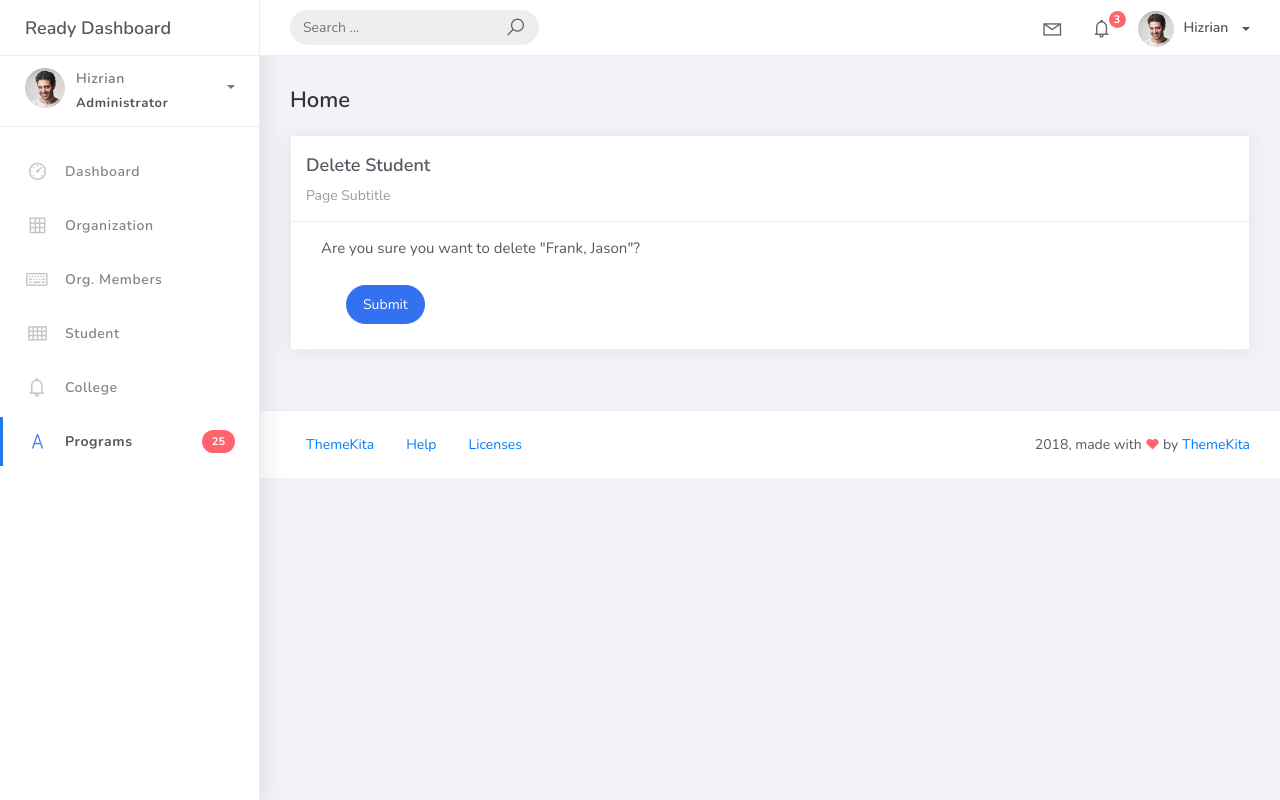
After one commit to JohnLicode/django-Project, a Django app: page /students_list/5/delete in a window 1280 px wide. The commit adds this page. Run offline with Django 5.2, Linux system fonts and the light colour scheme; data comes from the database, SQL or seed files in the repository; both versions use the stored data as it was after the commit; some libraries are stand-ins or nearby versions.

Commit message:
students template added

```diff
--- a/projectsite/projectsite/urls.py
+++ b/projectsite/projectsite/urls.py
@@ -42,4 +42,8 @@ urlpatterns = [
     # Students URLs
 
     path('students_list', StudentsList.as_view(), name='students-list'),
+    path('students_list/add', views.StudentsCreateView.as_view(), name='students-add'),
+    path('students_list/<pk>', views.StudentsUpdateView.as_view(), name='students-update'),
+    path('students_list/<pk>/delete', views.StudentsDeleteView.as_view(), name='students-delete'),
+
 ]
--- a/projectsite/studentorg/views.py
+++ b/projectsite/studentorg/views.py
@@ -69,3 +69,23 @@ class StudentsList(ListView):
     context_object_name = 'students'
     template_name = "students_list.html"
     paginate_by = 5
+
+
+class StudentsCreateView(CreateView):
+    model = Student
+    form_class = StudentsForm
+    template_name = 'students_add.html'
+    success_url = reverse_lazy('students-list')
+
+
+class StudentsUpdateView(UpdateView):
+    model = Student
+    form_class = StudentsForm
+    template_name = 'students_edit.html'
+    success_url = reverse_lazy('students-list')
+
+
+class StudentsDeleteView(DeleteView):
+    model = Student
+    template_name = 'students_del.html'
+    success_url = reverse_lazy('students-list')
--- /dev/null
+++ b/projectsite/templates/students_del.html
@@ -0,0 +1,31 @@
+{% extends 'base.html' %} {% load static %} {% block content %}
+<div class="content">
+    <div class="container-fluid">
+        <h4 class="page-title">Home</h4>
+        <div class="row">
+            <div class="col-md-12">
+                <div class="card">
+                    <div class="card-header">
+                        <div class="card-title">Delete Student</div>
+                        <div class="card-category">Page Subtitle</div>
+                    </div>
+
+                    <div class="col-md-6">
+                        <div class="card-body">
+                            <form class="" action="" method="post" novalidate>
+                                <p>Are you sure you want to delete "{{ object }}"?</p>
+                                {% csrf_token %} {% include 'includes/form.html' %}
+                                <div class="form-group">
+                                    <div class="col-md-12 col-sm-3">
+                                        <button type="submit" class="btn btn-primary btn-rounded">Submit</button>
+                                    </div>
+                                </div>
+                            </form>
+                        </div>
+                    </div>
+                </div>
+            </div>
+        </div>
+    </div>
+</div>
+{% endblock %}
--- a/projectsite/templates/students_list.html
+++ b/projectsite/templates/students_list.html
@@ -25,7 +25,7 @@
                         </div>
                         <div class="col-md-6">
                             <div class="pull-right">
-                                <a href="" class="btn btn-success btn-rounded">Add Student</a>
+                                <a href="{% url 'students-add' %}" class="btn btn-success btn-rounded">Add Student</a>
                             </div>
                         </div>
                     </div>
```
Also changed, not shown: projectsite/templates/students_add.html (added, +32 -0 lines), projectsite/templates/students_edit.html (added, +32 -0 lines), projectsite/db.sqlite3, projectsite/templates/home.html (line endings or trailing spaces).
§ §
◆ **Problem**: Output the entries above exactly, without their pictures.

◆ **Output of the task**:
After one commit to JohnLicode/django-Project, a Django app: page /students_list/5/delete in a window 1280 px wide. The commit adds this page. Run offline with Django 5.2, Linux system fonts and the light colour scheme; data comes from the database, SQL or seed files in the repository; both versions use the stored data as it was after the commit; some libraries are stand-ins or nearby versions.

Commit message:
students template added

```diff
--- a/projectsite/projectsite/urls.py
+++ b/projectsite/projectsite/urls.py
@@ -42,4 +42,8 @@ urlpatterns = [
     # Students URLs
 
     path('students_list', StudentsList.as_view(), name='students-list'),
+    path('students_list/add', views.StudentsCreateView.as_view(), name='students-add'),
+    path('students_list/<pk>', views.StudentsUpdateView.as_view(), name='students-update'),
+    path('students_list/<pk>/delete', views.StudentsDeleteView.as_view(), name='students-delete'),
+
 ]
--- a/projectsite/studentorg/views.py
+++ b/projectsite/studentorg/views.py
@@ -69,3 +69,23 @@ class StudentsList(ListView):
     context_object_name = 'students'
     template_name = "students_list.html"
     paginate_by = 5
+
+
+class StudentsCreateView(CreateView):
+    model = Student
+    form_class = StudentsForm
+    template_name = 'students_add.html'
+    success_url = reverse_lazy('students-list')
+
+
+class StudentsUpdateView(UpdateView):
+    model = Student
+    form_class = StudentsForm
+    template_name = 'students_edit.html'
+    success_url = reverse_lazy('students-list')
+
+
+class StudentsDeleteView(DeleteView):
+    model = Student
+    template_name = 'students_del.html'
+    success_url = reverse_lazy('students-list')
--- /dev/null
+++ b/projectsite/templates/students_del.html
@@ -0,0 +1,31 @@
+{% extends 'base.html' %} {% load static %} {% block content %}
+<div class="content">
+    <div class="container-fluid">
+        <h4 class="page-title">Home</h4>
+        <div class="row">
+            <div class="col-md-12">
+                <div class="card">
+                    <div class="card-header">
+                        <div class="card-title">Delete Student</div>
+                        <div class="card-category">Page Subtitle</div>
+                    </div>
+
+                    <div class="col-md-6">
+                        <div class="card-body">
+                            <form class="" action="" method="post" novalidate>
+                                <p>Are you sure you want to delete "{{ object }}"?</p>
+                                {% csrf_token %} {% include 'includes/form.html' %}
+                                <div class="form-group">
+                                    <div class="col-md-12 col-sm-3">
+                                        <button type="submit" class="btn btn-primary btn-rounded">Submit</button>
+                                    </div>
+                                </div>
+                            </form>
+                        </div>
+                    </div>
+                </div>
+            </div>
+        </div>
+    </div>
+</div>
+{% endblock %}
--- a/projectsite/templates/students_list.html
+++ b/projectsite/templates/students_list.html
@@ -25,7 +25,7 @@
                         </div>
                         <div class="col-md-6">
                             <div class="pull-right">
-                                <a href="" class="btn btn-success btn-rounded">Add Student</a>
+                                <a href="{% url 'students-add' %}" class="btn btn-success btn-rounded">Add Student</a>
                             </div>
                         </div>
                     </div>
```
Also changed, not shown: projectsite/templates/students_add.html (added, +32 -0 lines), projectsite/templates/students_edit.html (added, +32 -0 lines), projectsite/db.sqlite3, projectsite/templates/home.html (line endings or trailing spaces).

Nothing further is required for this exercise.